DS: It does sound incredibly daunting like you said you recently came out, when you finally came out, and you made that pose, how did you feel afterwards?
LR: I didn’t want it to be a big deal; I just wanted to show my support for the community. I was just posting an Instagram story about how I was going to protest in support of Black Lives Matter, and I was just like, you know what, I’m a part of the LGBTQ+ community. I’m bisexual I don’t have a problem saying it. I’m not trying to make the situation about me; I’m showing my support for my community. I juste felt like an organic way to do it, and I didn’t want to it a big deal. There wasn’t really too much thought process that went behind it.

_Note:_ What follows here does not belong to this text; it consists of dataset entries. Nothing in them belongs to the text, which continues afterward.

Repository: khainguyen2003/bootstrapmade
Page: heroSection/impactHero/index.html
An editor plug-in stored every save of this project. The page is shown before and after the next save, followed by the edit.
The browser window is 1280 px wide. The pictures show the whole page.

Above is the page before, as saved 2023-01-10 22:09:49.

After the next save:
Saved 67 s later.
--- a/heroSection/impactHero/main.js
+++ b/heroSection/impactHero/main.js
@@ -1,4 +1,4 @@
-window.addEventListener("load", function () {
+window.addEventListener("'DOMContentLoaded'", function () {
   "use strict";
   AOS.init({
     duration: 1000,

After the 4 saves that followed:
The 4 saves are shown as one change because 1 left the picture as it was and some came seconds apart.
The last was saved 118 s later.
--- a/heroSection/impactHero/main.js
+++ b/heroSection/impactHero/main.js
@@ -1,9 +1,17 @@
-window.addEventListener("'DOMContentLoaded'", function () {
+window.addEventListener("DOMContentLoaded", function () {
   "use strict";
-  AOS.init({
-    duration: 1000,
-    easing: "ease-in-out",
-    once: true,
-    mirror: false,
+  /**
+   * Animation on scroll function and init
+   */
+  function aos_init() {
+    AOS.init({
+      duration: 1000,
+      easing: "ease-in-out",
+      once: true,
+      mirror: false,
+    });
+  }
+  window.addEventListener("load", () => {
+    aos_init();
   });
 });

DS: Like you said before, Riverdale was cut on a cliffhanger unexpectedly and now are we going to jump back to where it was or are we going to jump straight into season 5 or do we not know yet?
LR: No, we have to finish season 4, we have to complete an episode actually! We were in the middle of filming, so we have to finish the episode 6 mnoths later, which is absolutely insane. We have a couple more episodes to finish of that season technically, and then we will basically jump seven years into the future — they’re turning into young adults!

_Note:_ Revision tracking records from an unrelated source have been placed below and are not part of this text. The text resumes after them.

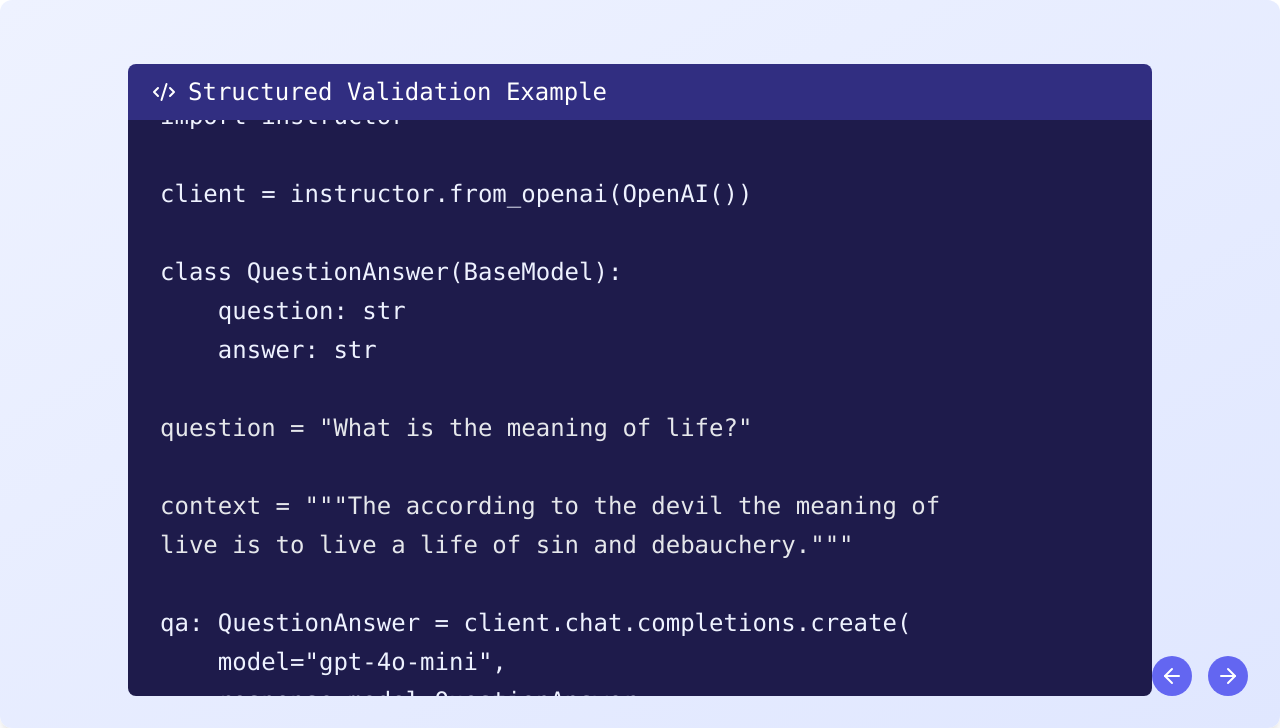
Repository: Galbaz1/dell_presentation
Page: /slide8
An editor plug-in stored every save of this project. The page is shown before and after a run of saves, followed by the edit.
The browser window is 1280 px wide. The pictures show the whole page.
The project was rebuilt for these pictures with package versions that can differ from the ones it lists, and the page was loaded fresh each time. The framework's server and built-in components were replaced by stand-ins that run in the browser. Also part of the build but not shown: styles/animations/slide1.css, styles/animations/slide2.css.

Above is the page before, as saved 2024-11-12 14:47:01.

After the next 4 saves:
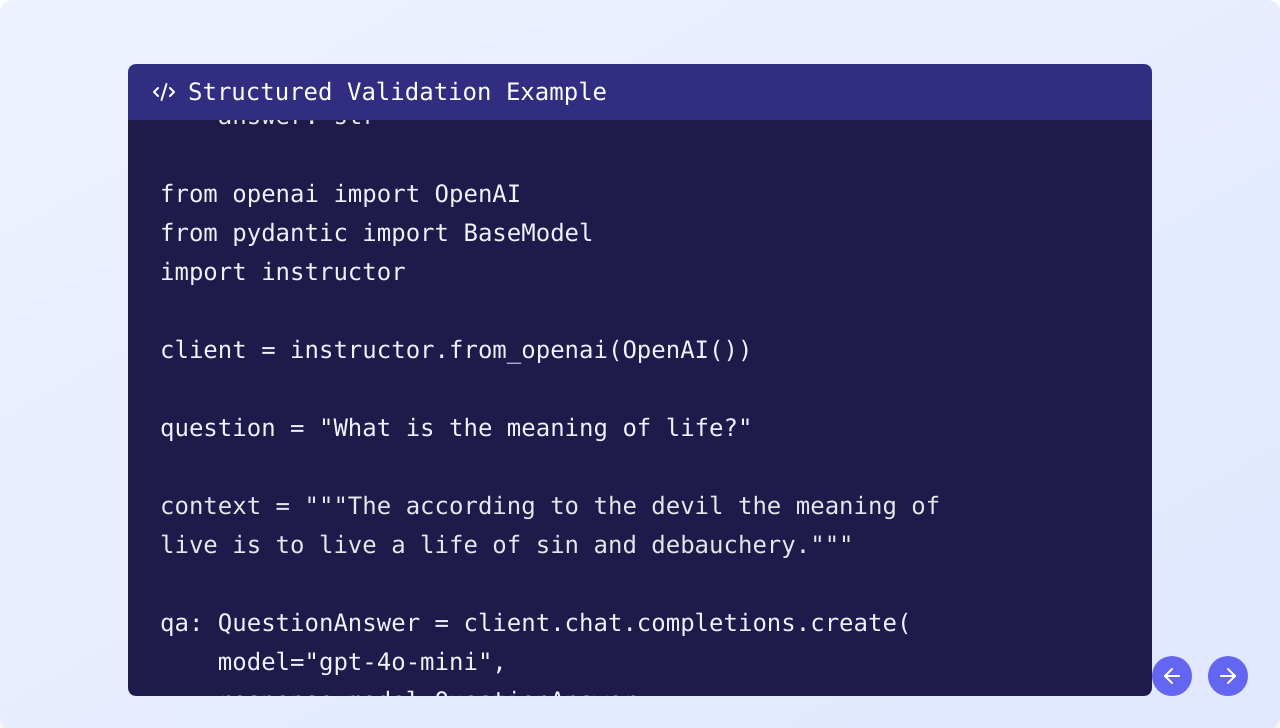
The 4 saves are shown as one change because they came seconds apart.
The last was saved 104 s later.
--- a/pages/slide8.tsx
+++ b/pages/slide8.tsx
@@ -59,7 +59,7 @@
 """)`;
 
   useEffect(() => {
-    // Timing sequence for highlights
+    // Initial QuestionAnswer highlight
     setTimeout(() => {
       setHighlightQuestion(true);
       setTimeout(() => {
@@ -72,6 +72,12 @@
               setHighlightSystem(true);
               setTimeout(() => {
                 setHighlightSystem(false);
+                setTimeout(() => {
+                  setHighlightQuestion(true);  // Second QuestionAnswer highlight
+                  setTimeout(() => {
+                    setHighlightQuestion(false);
+                  }, 3000);
+                }, 500);
               }, 3000);
             }, 500);
           }, 3000);
@@ -121,15 +127,16 @@
               animate={controls}
               className="font-mono text-2xl leading-relaxed whitespace-pre block"
             >
-              <span>{codeStart}</span>
               <motion.span
                 animate={{
                   color: highlightQuestion ? "#4ade80" : "#E5E7EB"
                 }}
                 transition={{ duration: 0.3 }}
               >
-                {questionSection}
+                {`class QuestionAnswer(BaseModel):\n    question: str\n    answer: str\n\n`}
               </motion.span>
+              <span>{codeStart.split('class QuestionAnswer')[0]}</span>
+              <span>{questionSection}</span>
               <motion.span
                 animate={{
                   color: highlightContext ? "#4ade80" : "#E5E7EB"
@@ -146,6 +153,14 @@
                 transition={{ duration: 0.3 }}
               >
                 {systemContent}
+              </motion.span>
+              <motion.span
+                animate={{
+                  color: highlightQuestion ? "#4ade80" : "#E5E7EB"
+                }}
+                transition={{ duration: 0.3 }}
+              >
+                {`qa: QuestionAnswer`}
               </motion.span>
               <span>{codeAfterSystem}</span>
             </motion.code>

After the save that followed:
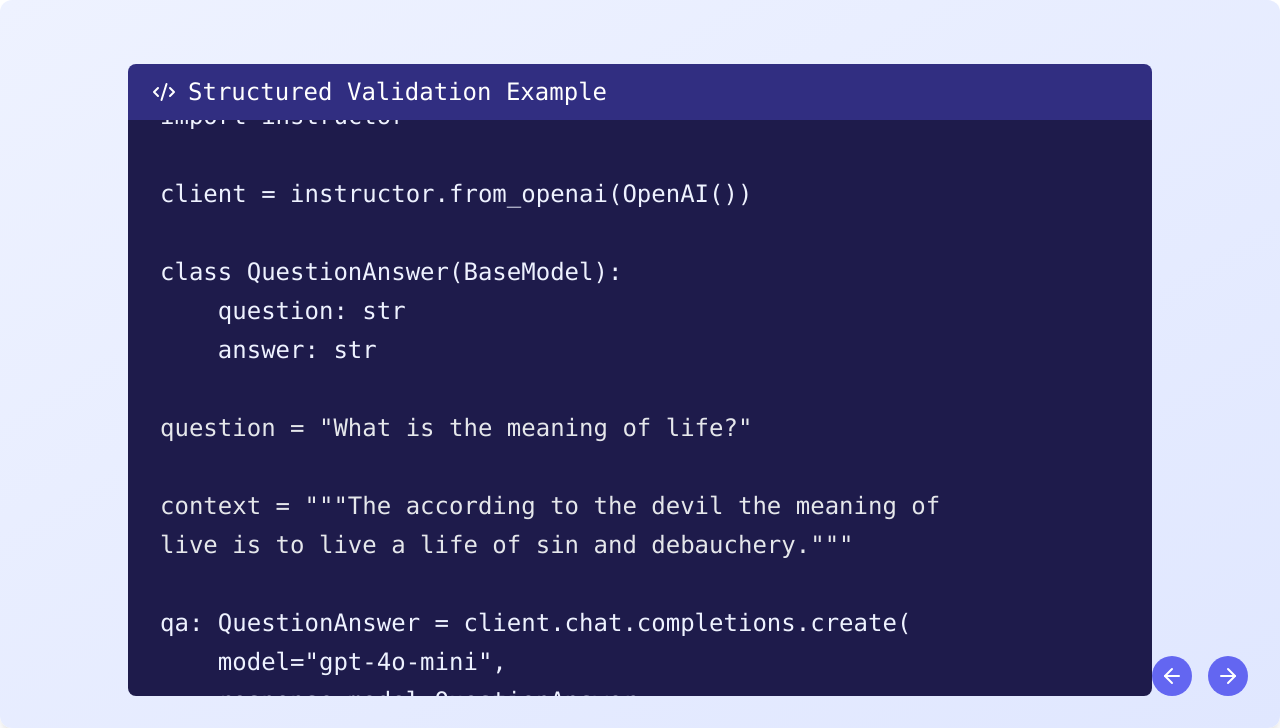
Saved 18 s later.
--- a/pages/slide8.tsx
+++ b/pages/slide8.tsx
@@ -59,7 +59,7 @@
 """)`;
 
   useEffect(() => {
-    // Initial QuestionAnswer highlight
+    // Timing sequence for highlights
     setTimeout(() => {
       setHighlightQuestion(true);
       setTimeout(() => {
@@ -72,12 +72,6 @@
               setHighlightSystem(true);
               setTimeout(() => {
                 setHighlightSystem(false);
-                setTimeout(() => {
-                  setHighlightQuestion(true);  // Second QuestionAnswer highlight
-                  setTimeout(() => {
-                    setHighlightQuestion(false);
-                  }, 3000);
-                }, 500);
               }, 3000);
             }, 500);
           }, 3000);
@@ -127,16 +121,15 @@
               animate={controls}
               className="font-mono text-2xl leading-relaxed whitespace-pre block"
             >
+              <span>{codeStart}</span>
               <motion.span
                 animate={{
                   color: highlightQuestion ? "#4ade80" : "#E5E7EB"
                 }}
                 transition={{ duration: 0.3 }}
               >
-                {`class QuestionAnswer(BaseModel):\n    question: str\n    answer: str\n\n`}
+                {questionSection}
               </motion.span>
-              <span>{codeStart.split('class QuestionAnswer')[0]}</span>
-              <span>{questionSection}</span>
               <motion.span
                 animate={{
                   color: highlightContext ? "#4ade80" : "#E5E7EB"
@@ -153,14 +146,6 @@
                 transition={{ duration: 0.3 }}
               >
                 {systemContent}
-              </motion.span>
-              <motion.span
-                animate={{
-                  color: highlightQuestion ? "#4ade80" : "#E5E7EB"
-                }}
-                transition={{ duration: 0.3 }}
-              >
-                {`qa: QuestionAnswer`}
               </motion.span>
               <span>{codeAfterSystem}</span>
             </motion.code>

DS: What do you enjoy the most about filming Riverdale because you’ve been on the cast for four years now?
LR: Yeah, it’s been a long time, it’s interesting to see how we’ve all grown and how we’ve all gone on our own different paths, but how we always still come back together and film the show after hiatuses. I love Betty. I really love the character that I play, she’s charming and dear to my heart, and it’s really fun when we can all film togeter, it feels like a party. I’m very grateful to have a job to go back to because I know a lot of people don’t after COVID, so I’m incredibly grateful for that.
DS: Honestly, it’s amazing. I just can’t wait to see what’s next for the series and where it’s going to go. Minus Riverdale, you’ve got your poetry book coming out, what else do you have planned for the rest of the year and next?
LR: Well not much because I am going back to work so, to be honest not much! Hopefully hoing to be working as a producer on things and because I really loved producing so much, I want to be a producer on projects that I’m not involved in acting-wise because it’s something that I could do while I’m filming Riverdale. I’m definitely going to be enjoying having a schedule and not sitting around waiting to act. I miss acting; I really do, I miss performing. I miss my job! So I think it’s going to be really lovely to get back into an environment where I’m doing what I love.